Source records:
——

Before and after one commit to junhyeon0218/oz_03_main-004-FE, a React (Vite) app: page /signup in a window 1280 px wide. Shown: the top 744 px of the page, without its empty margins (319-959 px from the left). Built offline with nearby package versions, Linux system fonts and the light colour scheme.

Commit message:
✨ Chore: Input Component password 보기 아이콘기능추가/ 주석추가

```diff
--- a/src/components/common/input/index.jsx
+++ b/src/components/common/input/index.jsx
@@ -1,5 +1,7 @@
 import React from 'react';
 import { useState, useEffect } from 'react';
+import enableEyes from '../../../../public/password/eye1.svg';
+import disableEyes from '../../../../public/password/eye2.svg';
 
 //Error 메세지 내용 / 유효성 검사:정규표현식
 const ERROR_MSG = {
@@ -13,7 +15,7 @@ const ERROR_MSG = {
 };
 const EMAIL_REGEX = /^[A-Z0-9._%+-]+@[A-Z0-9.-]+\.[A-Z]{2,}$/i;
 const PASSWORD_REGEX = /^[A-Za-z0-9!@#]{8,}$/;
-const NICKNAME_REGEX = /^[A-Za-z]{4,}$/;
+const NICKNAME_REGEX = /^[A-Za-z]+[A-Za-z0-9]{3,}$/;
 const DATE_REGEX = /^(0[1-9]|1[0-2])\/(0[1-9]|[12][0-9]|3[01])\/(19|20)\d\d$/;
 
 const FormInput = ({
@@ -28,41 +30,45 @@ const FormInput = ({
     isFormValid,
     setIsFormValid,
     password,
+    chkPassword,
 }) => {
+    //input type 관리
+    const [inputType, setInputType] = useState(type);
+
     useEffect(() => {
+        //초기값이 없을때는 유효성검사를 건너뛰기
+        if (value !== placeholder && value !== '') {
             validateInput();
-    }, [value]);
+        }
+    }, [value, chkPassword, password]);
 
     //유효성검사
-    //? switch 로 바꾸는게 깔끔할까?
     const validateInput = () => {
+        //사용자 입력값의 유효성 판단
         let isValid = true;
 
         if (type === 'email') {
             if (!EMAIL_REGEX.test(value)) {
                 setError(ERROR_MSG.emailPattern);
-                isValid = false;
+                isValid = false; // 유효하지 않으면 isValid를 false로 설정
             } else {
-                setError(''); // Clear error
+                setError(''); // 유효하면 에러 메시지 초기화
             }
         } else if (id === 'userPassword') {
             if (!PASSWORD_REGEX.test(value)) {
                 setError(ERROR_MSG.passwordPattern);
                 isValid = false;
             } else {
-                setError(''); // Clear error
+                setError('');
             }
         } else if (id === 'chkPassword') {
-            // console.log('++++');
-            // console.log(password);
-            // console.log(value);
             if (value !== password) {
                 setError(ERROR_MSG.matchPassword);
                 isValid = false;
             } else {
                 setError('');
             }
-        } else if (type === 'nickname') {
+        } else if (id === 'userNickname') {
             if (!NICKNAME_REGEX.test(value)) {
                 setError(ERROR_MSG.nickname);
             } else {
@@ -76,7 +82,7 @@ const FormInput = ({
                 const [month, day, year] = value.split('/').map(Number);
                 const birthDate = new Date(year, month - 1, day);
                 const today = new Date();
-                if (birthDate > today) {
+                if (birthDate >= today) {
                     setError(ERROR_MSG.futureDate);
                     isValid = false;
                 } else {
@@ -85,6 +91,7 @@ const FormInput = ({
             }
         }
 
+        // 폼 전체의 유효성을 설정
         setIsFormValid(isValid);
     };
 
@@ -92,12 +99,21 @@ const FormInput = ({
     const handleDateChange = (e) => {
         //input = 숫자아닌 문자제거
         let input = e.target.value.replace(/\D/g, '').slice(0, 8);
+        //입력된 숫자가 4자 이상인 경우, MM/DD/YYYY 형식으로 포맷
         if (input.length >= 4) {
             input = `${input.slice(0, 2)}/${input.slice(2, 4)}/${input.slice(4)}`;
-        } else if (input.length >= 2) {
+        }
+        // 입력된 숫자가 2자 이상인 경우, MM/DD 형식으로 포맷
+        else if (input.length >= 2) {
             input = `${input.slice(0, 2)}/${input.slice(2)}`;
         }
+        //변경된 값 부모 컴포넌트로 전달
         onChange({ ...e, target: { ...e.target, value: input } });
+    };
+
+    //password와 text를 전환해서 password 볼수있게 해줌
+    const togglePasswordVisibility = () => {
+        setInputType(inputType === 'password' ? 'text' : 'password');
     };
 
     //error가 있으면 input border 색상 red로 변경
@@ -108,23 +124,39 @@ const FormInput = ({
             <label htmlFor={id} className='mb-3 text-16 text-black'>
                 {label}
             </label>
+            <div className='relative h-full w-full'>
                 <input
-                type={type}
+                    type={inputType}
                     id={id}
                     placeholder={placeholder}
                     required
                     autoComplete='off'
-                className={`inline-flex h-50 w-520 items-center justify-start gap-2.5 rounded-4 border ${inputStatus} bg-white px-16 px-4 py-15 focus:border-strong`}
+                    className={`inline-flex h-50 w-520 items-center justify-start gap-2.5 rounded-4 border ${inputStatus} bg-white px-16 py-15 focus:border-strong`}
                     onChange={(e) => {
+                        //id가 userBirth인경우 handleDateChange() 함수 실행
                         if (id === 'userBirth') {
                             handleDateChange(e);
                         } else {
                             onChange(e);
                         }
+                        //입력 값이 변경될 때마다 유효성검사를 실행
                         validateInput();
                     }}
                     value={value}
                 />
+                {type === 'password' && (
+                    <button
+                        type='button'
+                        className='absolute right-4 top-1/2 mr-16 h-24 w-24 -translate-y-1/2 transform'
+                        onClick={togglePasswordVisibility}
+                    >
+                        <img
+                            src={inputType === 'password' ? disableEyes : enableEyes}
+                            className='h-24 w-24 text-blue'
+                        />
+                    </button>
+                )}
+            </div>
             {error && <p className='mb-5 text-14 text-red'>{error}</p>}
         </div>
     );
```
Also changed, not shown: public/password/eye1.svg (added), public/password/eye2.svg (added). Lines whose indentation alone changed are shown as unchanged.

——

## [WHAT NEEDS TO BE DONE]
All the entries are to be reproduced verbatim.

## [EXERCISE SOLUTION]
Before and after one commit to junhyeon0218/oz_03_main-004-FE, a React (Vite) app: page /signup in a window 1280 px wide. Shown: the top 744 px of the page, without its empty margins (319-959 px from the left). Built offline with nearby package versions, Linux system fonts and the light colour scheme.

Commit message:
✨ Chore: Input Component password 보기 아이콘기능추가/ 주석추가

```diff
--- a/src/components/common/input/index.jsx
+++ b/src/components/common/input/index.jsx
@@ -1,5 +1,7 @@
 import React from 'react';
 import { useState, useEffect } from 'react';
+import enableEyes from '../../../../public/password/eye1.svg';
+import disableEyes from '../../../../public/password/eye2.svg';
 
 //Error 메세지 내용 / 유효성 검사:정규표현식
 const ERROR_MSG = {
@@ -13,7 +15,7 @@ const ERROR_MSG = {
 };
 const EMAIL_REGEX = /^[A-Z0-9._%+-]+@[A-Z0-9.-]+\.[A-Z]{2,}$/i;
 const PASSWORD_REGEX = /^[A-Za-z0-9!@#]{8,}$/;
-const NICKNAME_REGEX = /^[A-Za-z]{4,}$/;
+const NICKNAME_REGEX = /^[A-Za-z]+[A-Za-z0-9]{3,}$/;
 const DATE_REGEX = /^(0[1-9]|1[0-2])\/(0[1-9]|[12][0-9]|3[01])\/(19|20)\d\d$/;
 
 const FormInput = ({
@@ -28,41 +30,45 @@ const FormInput = ({
     isFormValid,
     setIsFormValid,
     password,
+    chkPassword,
 }) => {
+    //input type 관리
+    const [inputType, setInputType] = useState(type);
+
     useEffect(() => {
+        //초기값이 없을때는 유효성검사를 건너뛰기
+        if (value !== placeholder && value !== '') {
             validateInput();
-    }, [value]);
+        }
+    }, [value, chkPassword, password]);
 
     //유효성검사
-    //? switch 로 바꾸는게 깔끔할까?
     const validateInput = () => {
+        //사용자 입력값의 유효성 판단
         let isValid = true;
 
         if (type === 'email') {
             if (!EMAIL_REGEX.test(value)) {
                 setError(ERROR_MSG.emailPattern);
-                isValid = false;
+                isValid = false; // 유효하지 않으면 isValid를 false로 설정
             } else {
-                setError(''); // Clear error
+                setError(''); // 유효하면 에러 메시지 초기화
             }
         } else if (id === 'userPassword') {
             if (!PASSWORD_REGEX.test(value)) {
                 setError(ERROR_MSG.passwordPattern);
                 isValid = false;
             } else {
-                setError(''); // Clear error
+                setError('');
             }
         } else if (id === 'chkPassword') {
-            // console.log('++++');
-            // console.log(password);
-            // console.log(value);
             if (value !== password) {
                 setError(ERROR_MSG.matchPassword);
                 isValid = false;
             } else {
                 setError('');
             }
-        } else if (type === 'nickname') {
+        } else if (id === 'userNickname') {
             if (!NICKNAME_REGEX.test(value)) {
                 setError(ERROR_MSG.nickname);
             } else {
@@ -76,7 +82,7 @@ const FormInput = ({
                 const [month, day, year] = value.split('/').map(Number);
                 const birthDate = new Date(year, month - 1, day);
                 const today = new Date();
-                if (birthDate > today) {
+                if (birthDate >= today) {
                     setError(ERROR_MSG.futureDate);
                     isValid = false;
                 } else {
@@ -85,6 +91,7 @@ const FormInput = ({
             }
         }
 
+        // 폼 전체의 유효성을 설정
         setIsFormValid(isValid);
     };
 
@@ -92,12 +99,21 @@ const FormInput = ({
     const handleDateChange = (e) => {
         //input = 숫자아닌 문자제거
         let input = e.target.value.replace(/\D/g, '').slice(0, 8);
+        //입력된 숫자가 4자 이상인 경우, MM/DD/YYYY 형식으로 포맷
         if (input.length >= 4) {
             input = `${input.slice(0, 2)}/${input.slice(2, 4)}/${input.slice(4)}`;
-        } else if (input.length >= 2) {
+        }
+        // 입력된 숫자가 2자 이상인 경우, MM/DD 형식으로 포맷
+        else if (input.length >= 2) {
             input = `${input.slice(0, 2)}/${input.slice(2)}`;
         }
+        //변경된 값 부모 컴포넌트로 전달
         onChange({ ...e, target: { ...e.target, value: input } });
+    };
+
+    //password와 text를 전환해서 password 볼수있게 해줌
+    const togglePasswordVisibility = () => {
+        setInputType(inputType === 'password' ? 'text' : 'password');
     };
 
     //error가 있으면 input border 색상 red로 변경
@@ -108,23 +124,39 @@ const FormInput = ({
             <label htmlFor={id} className='mb-3 text-16 text-black'>
                 {label}
             </label>
+            <div className='relative h-full w-full'>
                 <input
-                type={type}
+                    type={inputType}
                     id={id}
                     placeholder={placeholder}
                     required
                     autoComplete='off'
-                className={`inline-flex h-50 w-520 items-center justify-start gap-2.5 rounded-4 border ${inputStatus} bg-white px-16 px-4 py-15 focus:border-strong`}
+                    className={`inline-flex h-50 w-520 items-center justify-start gap-2.5 rounded-4 border ${inputStatus} bg-white px-16 py-15 focus:border-strong`}
                     onChange={(e) => {
+                        //id가 userBirth인경우 handleDateChange() 함수 실행
                         if (id === 'userBirth') {
                             handleDateChange(e);
                         } else {
                             onChange(e);
                         }
+                        //입력 값이 변경될 때마다 유효성검사를 실행
                         validateInput();
                     }}
                     value={value}
                 />
+                {type === 'password' && (
+                    <button
+                        type='button'
+                        className='absolute right-4 top-1/2 mr-16 h-24 w-24 -translate-y-1/2 transform'
+                        onClick={togglePasswordVisibility}
+                    >
+                        <img
+                            src={inputType === 'password' ? disableEyes : enableEyes}
+                            className='h-24 w-24 text-blue'
+                        />
+                    </button>
+                )}
+            </div>
             {error && <p className='mb-5 text-14 text-red'>{error}</p>}
         </div>
     );
```
Also changed, not shown: public/password/eye1.svg (added), public/password/eye2.svg (added). Lines whose indentation alone changed are shown as unchanged.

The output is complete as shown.